Doctors at Children’s Hospital of Philadelphia have been treating some Gaucher patients for decades — the oldest is 80. Dr. Paige Kaplan, who established a Gaucher center at the hospital 21 years ago, said today’s patients often do so well with treatment that they don’t know what it means to be sick from Gaucher. “When they leave for college, we have to actually sit them down and tell them the signs and symptoms of Gaucher so they don’t go off and think they are so well that they don’t have to take the treatment anymore,” said Kaplan, professor emerita at the Perelman School of Medicine at the University of Pennsylvania.
Clinicians in the Gaucher clinic now routinely ask patients about neurological symptoms — changes in gait, behavior or personality; memory problems; handwriting becoming smaller — that could be indicative of Parkinson’s, and whether it runs in the family.
“We don’t want to stress patients out, but we also don’t want to ignore the connection,” Kaplan said.
The NIH’s ongoing long-term study of Gaucher patients and carriers is examining whether early signs of Parkinson’s are detectable using PET scans of the brain and other tests to measure physical, behavioral and cognitive changes. An initial report, just published in the journal Brain, indicated that patients with both Gaucher and Parkinson’s tend to have changes in brain blood flow similar to that seen in some patients with forms of dementia, Sidransky said.
However, most of the Gaucher participants who do not have Parkinson’s symptoms so far have normal brain scans.
“Finding the earliest symptoms of Parkinson’s in an at-risk group may enable us to target these patients with therapies that might prevent the development of Parkinson’s,” Sidransky said. “This could ultimately have implications for the treatment of others with this devastating disease.”
Shelley Viviani, 57, of Redwood City, Calif., is a patient taking part in the NIH study.
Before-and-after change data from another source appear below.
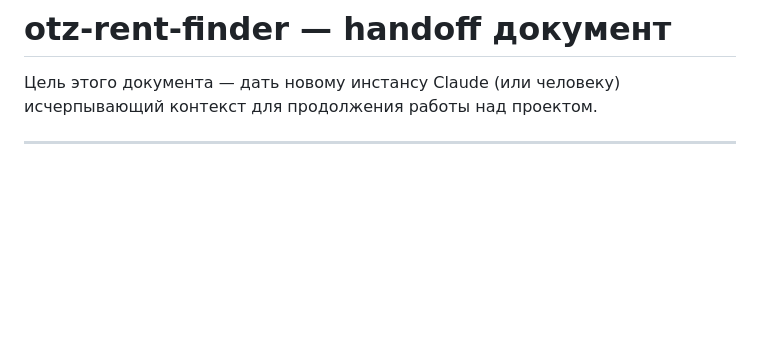
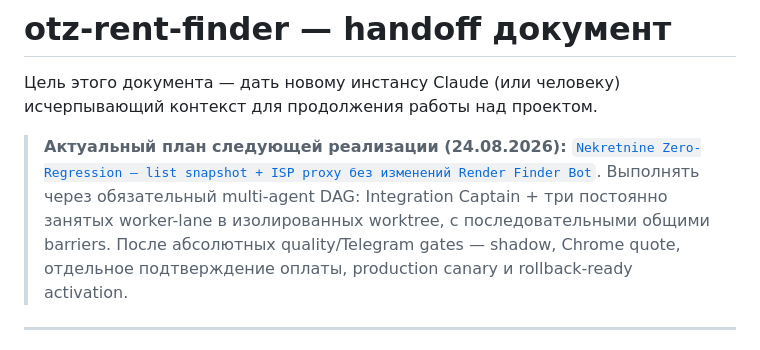
Before and after one commit to MWildFire/BelgradAppartment, a Markdown page: HANDOFF.md, the part around the change. Rendered like a GitHub page; blank space fills up the shorter version.

Commit message:
docs: checkpoint zero-regression migration handoff

```diff
--- a/HANDOFF.md
+++ b/HANDOFF.md
@@ -1,6 +1,12 @@
 # otz-rent-finder — handoff документ
 
 Цель этого документа — дать новому инстансу Claude (или человеку) исчерпывающий контекст для продолжения работы над проектом.
+
+> **Актуальный план следующей реализации (24.08.2026):**
+> [`Nekretnine Zero-Regression — list snapshot + ISP proxy без изменений Render Finder Bot`](docs/superpowers/plans/2026-08-24-nekretnine-zero-regression-isp-migration.md).
+> Выполнять через обязательный multi-agent DAG: Integration Captain + три постоянно занятых worker-lane
+> в изолированных worktree, с последовательными общими barriers. После абсолютных quality/Telegram
+> gates — shadow, Chrome quote, отдельное подтверждение оплаты, production canary и rollback-ready activation.
 
 ---
 
```
Also changed, not shown: 1 other file.
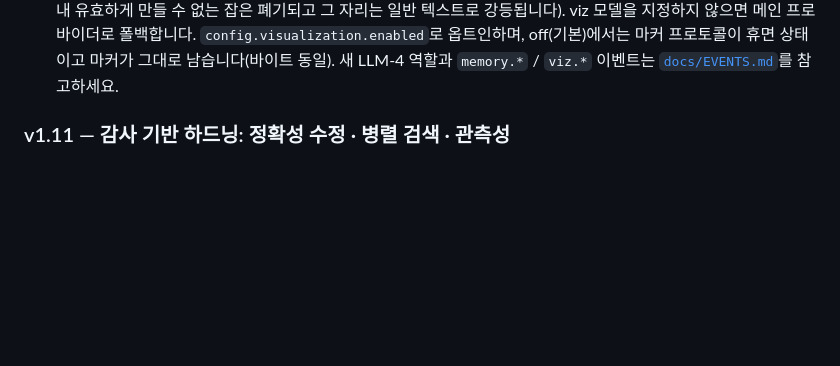
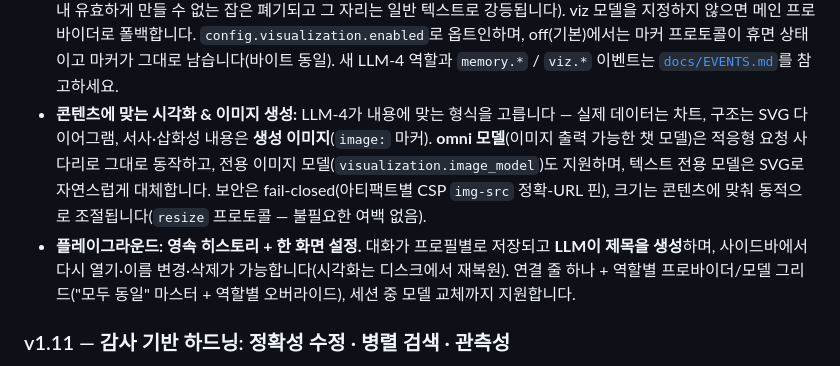
Before and after one commit to MinwooKim1990/sherlock, a Markdown page: README.ko.md, the part around the change. GitHub-like rendering; blank space fills up the shorter version.

Commit message:
docs: v1.12 changelog — image modality/omni, dynamic sizing, playground history + setup
Co-Authored-By: Claude Fable 5 <noreply@anthropic.com>

```diff
--- a/README.ko.md
+++ b/README.ko.md
@@ -737,6 +737,16 @@ Sherlock는 공짜가 아니며, 우리는 아닌 척하지 않습니다. 자체
   `config.visualization.enabled`로 옵트인하며, off(기본)에서는 마커 프로토콜이 휴면 상태이고 마커가
   그대로 남습니다(바이트 동일). 새 LLM-4 역할과 `memory.*` / `viz.*` 이벤트는
   [`docs/EVENTS.md`](docs/EVENTS.md)를 참고하세요.
+- **콘텐츠에 맞는 시각화 & 이미지 생성:** LLM-4가 내용에 맞는 형식을 고릅니다 — 실제
+  데이터는 차트, 구조는 SVG 다이어그램, 서사·삽화성 내용은 **생성 이미지**(`image:` 마커).
+  **omni 모델**(이미지 출력 가능한 챗 모델)은 적응형 요청 사다리로 그대로 동작하고, 전용
+  이미지 모델(`visualization.image_model`)도 지원하며, 텍스트 전용 모델은 SVG로 자연스럽게
+  대체합니다. 보안은 fail-closed(아티팩트별 CSP `img-src` 정확-URL 핀), 크기는 콘텐츠에
+  맞춰 동적으로 조절됩니다(`resize` 프로토콜 — 불필요한 여백 없음).
+- **플레이그라운드: 영속 히스토리 + 한 화면 설정.** 대화가 프로필별로 저장되고 **LLM이
+  제목을 생성**하며, 사이드바에서 다시 열기·이름 변경·삭제가 가능합니다(시각화는 디스크에서
+  재복원). 연결 줄 하나 + 역할별 프로바이더/모델 그리드("모두 동일" 마스터 + 역할별
+  오버라이드), 세션 중 모델 교체까지 지원합니다.
 
 ### v1.11 — 감사 기반 하드닝: 정확성 수정 · 병렬 검색 · 관측성
 v1.10을 5개 에이전트로 감사한 결과를 반영한 유지보수 릴리스입니다. 정확도 기본값은 그대로이며,
```
Also changed, not shown: README.md (+11 -0 lines).
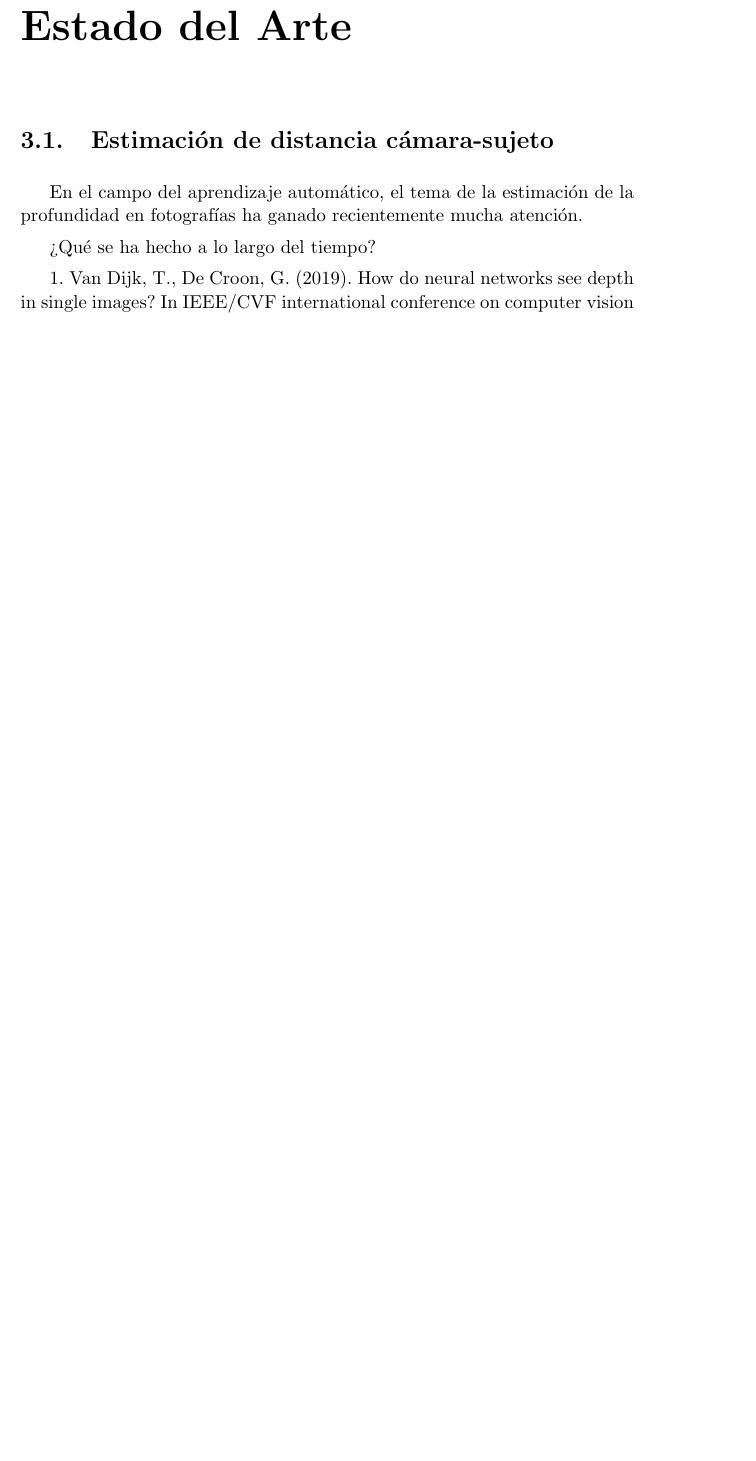
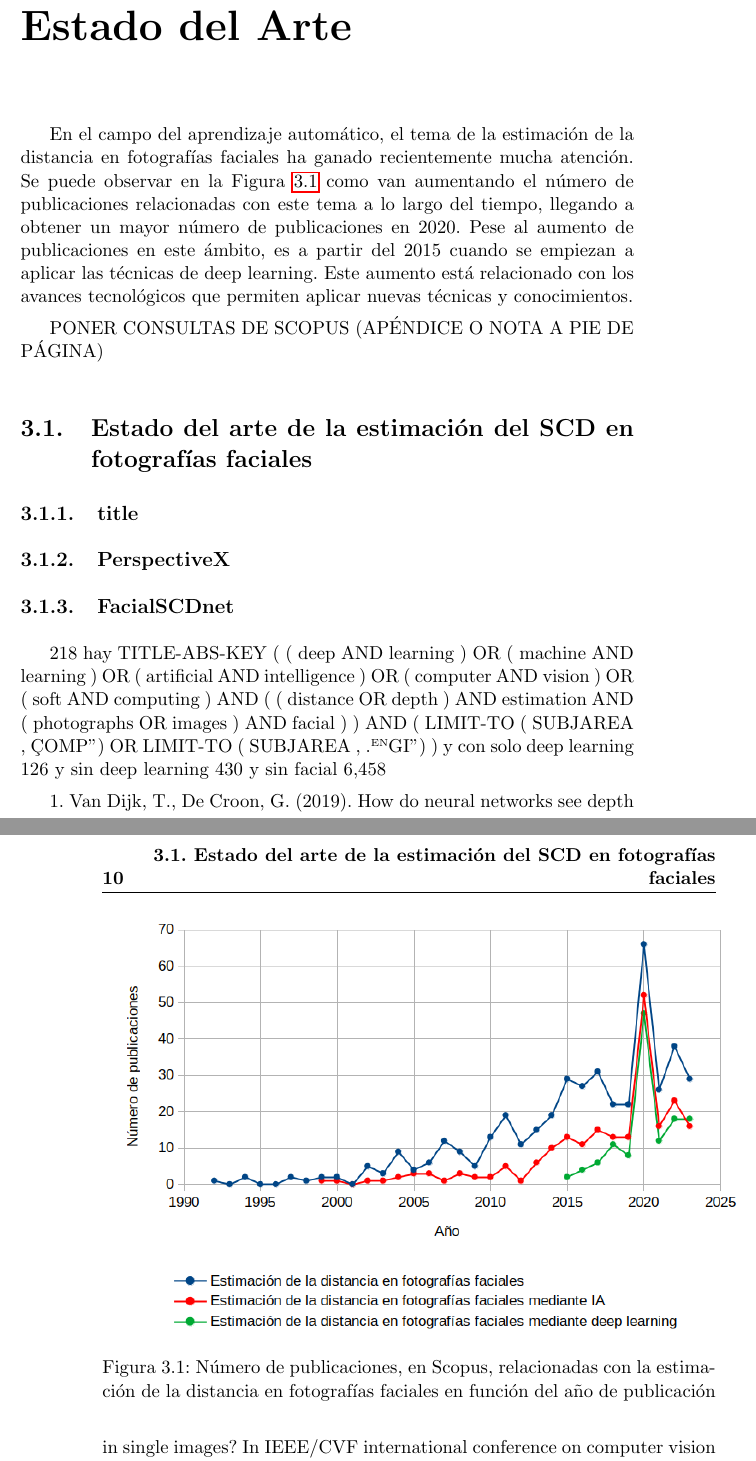
Before and after one commit to ivansalinasugr/TFG, a LaTeX thesis (LaTex TFG/proyecto.tex, which reads LaTex TFG/capitulos/03_EstadoDelArte.tex): part of page 27 of 39 before the commit and two parts of pages 27 and 28 of 39 after it, the two joined at a grey line, cut so that both start at the same text, the shorter picture padded with empty space. Compiled offline with pdfLaTeX.

Commit message:
14/10/23 14:23

```diff
--- a/LaTex TFG/capitulos/03_EstadoDelArte.tex
+++ b/LaTex TFG/capitulos/03_EstadoDelArte.tex
@@ -1,10 +1,59 @@
 \chapter{Estado del Arte}
 \thispagestyle{empty}
 
-\section{Estimación de distancia cámara-sujeto}
-En el campo del aprendizaje automático, el tema de la estimación de la profundidad en fotografías ha ganado recientemente mucha atención.
+En el campo del aprendizaje automático, el tema de la estimación de la distancia en fotografías faciales ha ganado recientemente mucha atención. Se puede observar en la Figura \ref{fig5} como van aumentando el número de publicaciones relacionadas con este tema a lo largo del tiempo, llegando a obtener un mayor número de publicaciones en 2020. Pese al aumento de publicaciones en este ámbito, es a partir del 2015 cuando se empiezan a aplicar las técnicas de deep learning. Este aumento está relacionado con los avances tecnológicos que permiten aplicar nuevas técnicas y conocimientos.
+
+PONER CONSULTAS DE SCOPUS (APÉNDICE O NOTA A PIE DE PÁGINA)
+
+\begin{figure}[h]
+	\centering
+	\includegraphics[scale=0.5]{imagenes/cap3/grafica_scopus3.png}
+	\caption{Número de publicaciones, en Scopus, relacionadas con la estimación de la distancia en fotografías faciales en función del año de publicación}
+	\label{fig5}
+\end{figure}
+
+\section{Estado del arte de la estimación del SCD en fotografías faciales}
+
+\subsection{title}
+
+\subsection{PerspectiveX}
+
+\subsection{FacialSCDnet}
 
 
-¿Qué se ha hecho a lo largo del tiempo?
+
+
+
+
+
+
+
+
+
+
+
+
+
+
+
+
+
+
+
+
+
+
+
+
+
+
+
+
+
+
+218 hay TITLE-ABS-KEY ( ( deep AND learning ) OR ( machine AND learning ) OR ( artificial AND intelligence ) OR ( computer AND vision ) OR ( soft AND computing ) AND ( ( distance OR depth ) AND estimation AND ( photographs OR images ) AND facial ) ) AND ( LIMIT-TO ( SUBJAREA , "COMP" ) OR LIMIT-TO ( SUBJAREA , "ENGI" ) )
+y con solo deep learning 126
+y sin deep learning 430
+y sin facial 6,458
 
 1. Van Dijk, T.,  De Croon, G. (2019). How do neural networks see depth in single images? In IEEE/CVF international conference on computer vision (pp. 2183–2191).
```
Also changed, not shown: LaTex TFG/proyecto.tex (+1 -1 lines), LaTex TFG/imagenes/cap3/grafica_scopus3.png (added), LaTex TFG/proyecto.pdf, LaTex TFG/capitulos/03_EstadoDelArte.tex (2 more changed lines), 8 other files.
A teacher of visually impaired students, she was diagnosed with Gaucher at age 19. Two of her three sisters are carriers of the disease, and one of them has also signed up for the study. Their father died of Parkinson’s disease at 67, and their mother was diagnosed with Parkinson’s-like disease after developing dementia. Viviani, who had hip replacement because of bone complications from Gaucher, said her medical problems seem “like a walk in the park” compared to what she witnessed with her parents’ Parkinson’s.
“I am not putting my head in the sand,” said Viviani. “If I can help researchers learn something that will give them insight into how to better treat Gaucher, perhaps prevent Parkinson’s — something, anything — then that would be fabulous.”
Susan FitzGerald is a Philadelphia-based medical writer and co-author of “Letting Go with Love and Confidence: Raising Responsible, Resilient, Self-Sufficient Teens in the 21st Century.” Contact her at firstname.lastname@example.org